── Supplied records
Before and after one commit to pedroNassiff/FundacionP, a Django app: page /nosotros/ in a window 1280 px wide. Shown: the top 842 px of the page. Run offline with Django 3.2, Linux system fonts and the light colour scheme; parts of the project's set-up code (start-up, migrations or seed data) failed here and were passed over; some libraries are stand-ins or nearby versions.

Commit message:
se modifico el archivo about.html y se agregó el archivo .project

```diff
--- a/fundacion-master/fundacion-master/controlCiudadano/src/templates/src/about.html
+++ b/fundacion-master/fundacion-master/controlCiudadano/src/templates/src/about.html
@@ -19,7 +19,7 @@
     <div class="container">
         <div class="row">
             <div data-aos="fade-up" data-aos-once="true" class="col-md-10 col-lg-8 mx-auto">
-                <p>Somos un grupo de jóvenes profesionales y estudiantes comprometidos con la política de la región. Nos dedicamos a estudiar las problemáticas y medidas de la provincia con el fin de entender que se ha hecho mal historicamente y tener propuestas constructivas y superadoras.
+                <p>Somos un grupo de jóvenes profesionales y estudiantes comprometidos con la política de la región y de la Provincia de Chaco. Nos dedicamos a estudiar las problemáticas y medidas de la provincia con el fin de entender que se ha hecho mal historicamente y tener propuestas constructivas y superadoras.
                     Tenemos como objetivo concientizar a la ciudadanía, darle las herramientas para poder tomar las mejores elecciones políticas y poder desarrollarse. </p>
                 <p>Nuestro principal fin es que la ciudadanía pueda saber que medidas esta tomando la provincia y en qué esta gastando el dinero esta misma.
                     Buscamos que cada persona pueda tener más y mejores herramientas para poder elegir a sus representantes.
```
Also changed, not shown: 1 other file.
────
── Supplied records
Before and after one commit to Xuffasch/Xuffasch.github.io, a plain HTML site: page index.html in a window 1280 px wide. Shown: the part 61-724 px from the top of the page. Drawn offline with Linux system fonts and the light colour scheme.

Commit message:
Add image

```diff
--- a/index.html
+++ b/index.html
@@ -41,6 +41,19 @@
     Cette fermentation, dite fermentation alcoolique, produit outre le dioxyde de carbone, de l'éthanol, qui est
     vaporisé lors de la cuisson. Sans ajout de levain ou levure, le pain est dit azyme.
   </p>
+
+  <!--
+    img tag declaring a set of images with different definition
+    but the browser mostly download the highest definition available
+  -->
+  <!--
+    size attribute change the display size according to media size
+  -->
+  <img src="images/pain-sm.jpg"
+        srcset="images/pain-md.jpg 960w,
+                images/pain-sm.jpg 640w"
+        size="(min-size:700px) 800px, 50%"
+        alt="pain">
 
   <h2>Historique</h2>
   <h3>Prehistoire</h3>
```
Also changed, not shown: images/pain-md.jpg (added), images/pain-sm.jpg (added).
────
── Supplied records
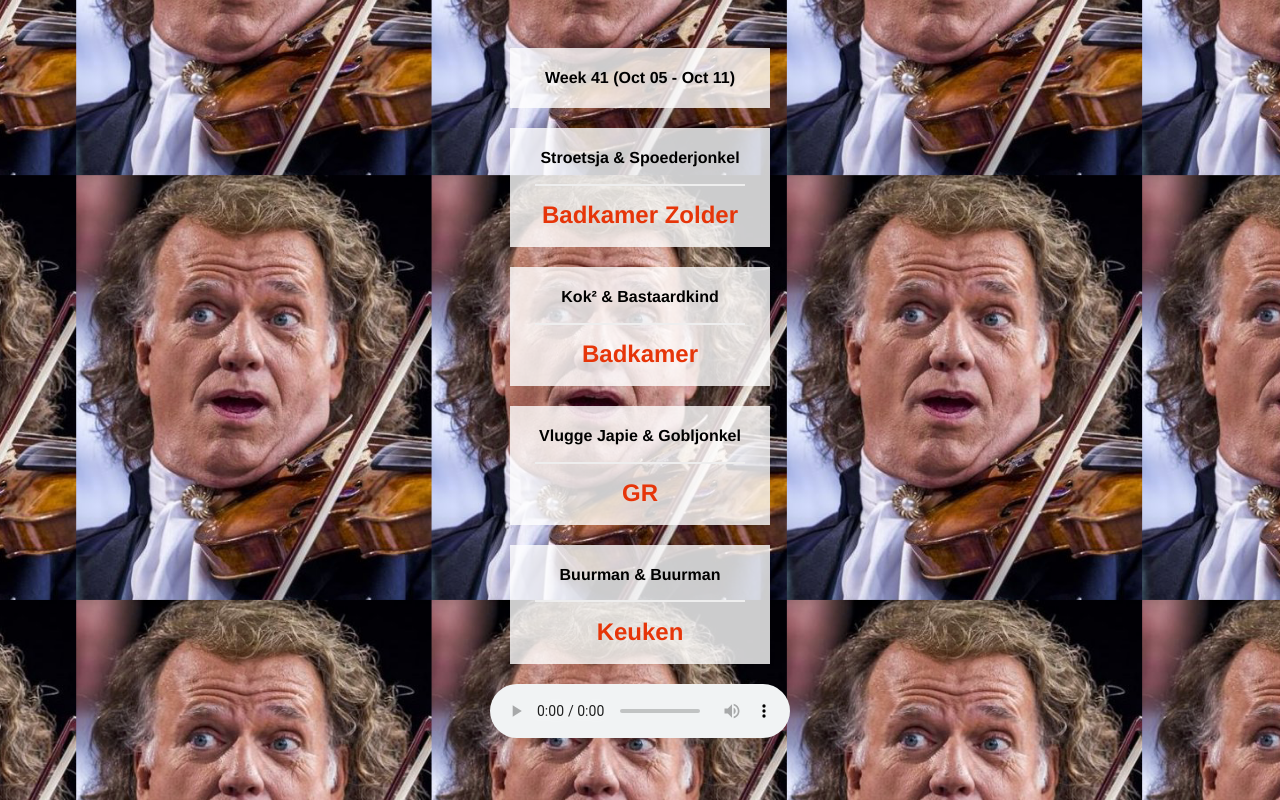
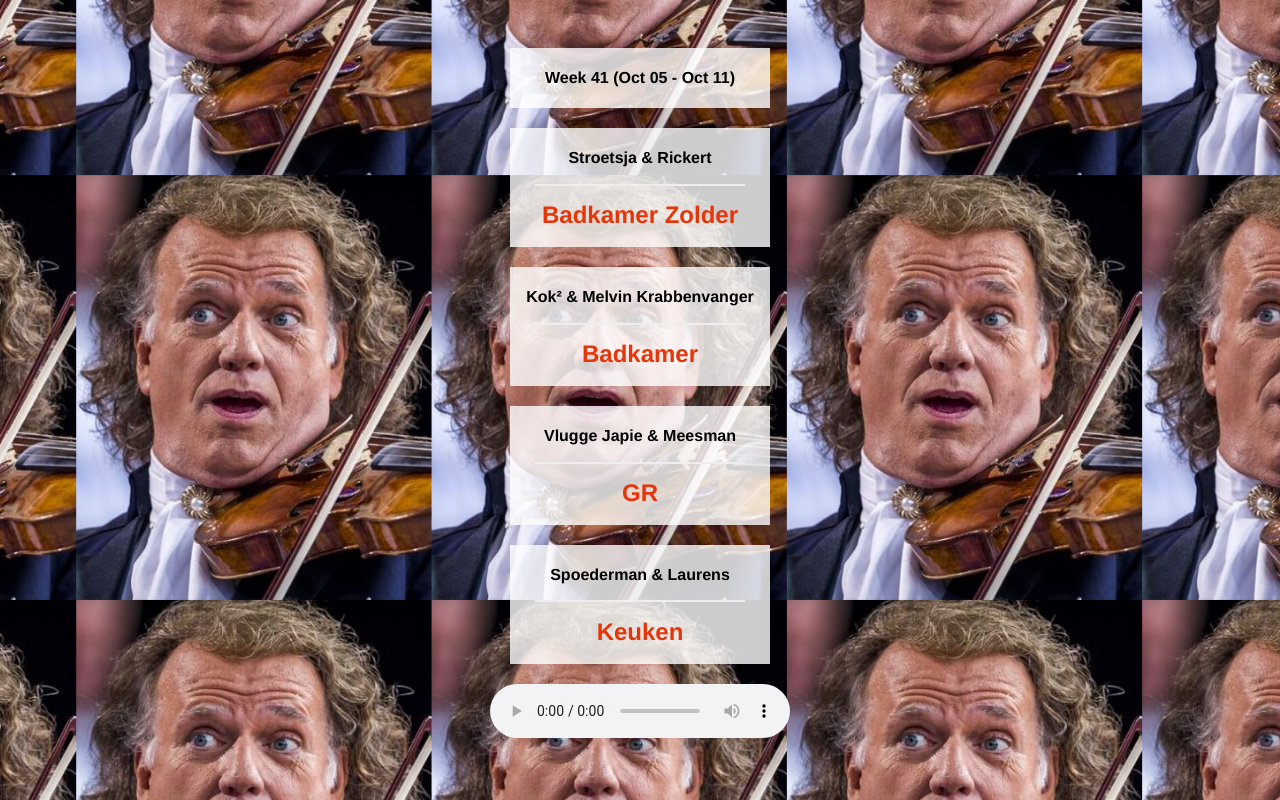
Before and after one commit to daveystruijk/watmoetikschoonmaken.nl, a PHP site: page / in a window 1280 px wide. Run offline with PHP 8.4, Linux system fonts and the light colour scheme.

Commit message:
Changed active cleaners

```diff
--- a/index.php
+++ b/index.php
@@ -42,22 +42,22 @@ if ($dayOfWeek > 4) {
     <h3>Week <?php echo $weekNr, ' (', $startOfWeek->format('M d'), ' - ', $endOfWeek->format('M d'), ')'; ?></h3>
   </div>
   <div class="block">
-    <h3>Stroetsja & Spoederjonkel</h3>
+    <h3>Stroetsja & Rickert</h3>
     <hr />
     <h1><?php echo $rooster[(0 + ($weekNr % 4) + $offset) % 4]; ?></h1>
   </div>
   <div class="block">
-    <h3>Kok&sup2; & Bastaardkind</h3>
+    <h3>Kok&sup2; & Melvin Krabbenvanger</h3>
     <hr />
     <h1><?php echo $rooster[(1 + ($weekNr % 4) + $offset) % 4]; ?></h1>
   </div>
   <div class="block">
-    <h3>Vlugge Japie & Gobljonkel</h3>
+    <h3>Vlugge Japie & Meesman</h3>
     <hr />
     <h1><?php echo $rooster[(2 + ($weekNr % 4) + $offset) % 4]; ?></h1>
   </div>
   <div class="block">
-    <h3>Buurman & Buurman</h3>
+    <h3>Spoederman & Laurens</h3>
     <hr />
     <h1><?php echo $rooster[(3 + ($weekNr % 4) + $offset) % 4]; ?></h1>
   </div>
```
────
• **Task requirements**: Read the lines above. Gather those in which the string "about" is found.

• **Solution to this task**:
se modifico el archivo about.html y se agregó el archivo .project
--- a/fundacion-master/fundacion-master/controlCiudadano/src/templates/src/about.html
+++ b/fundacion-master/fundacion-master/controlCiudadano/src/templates/src/about.html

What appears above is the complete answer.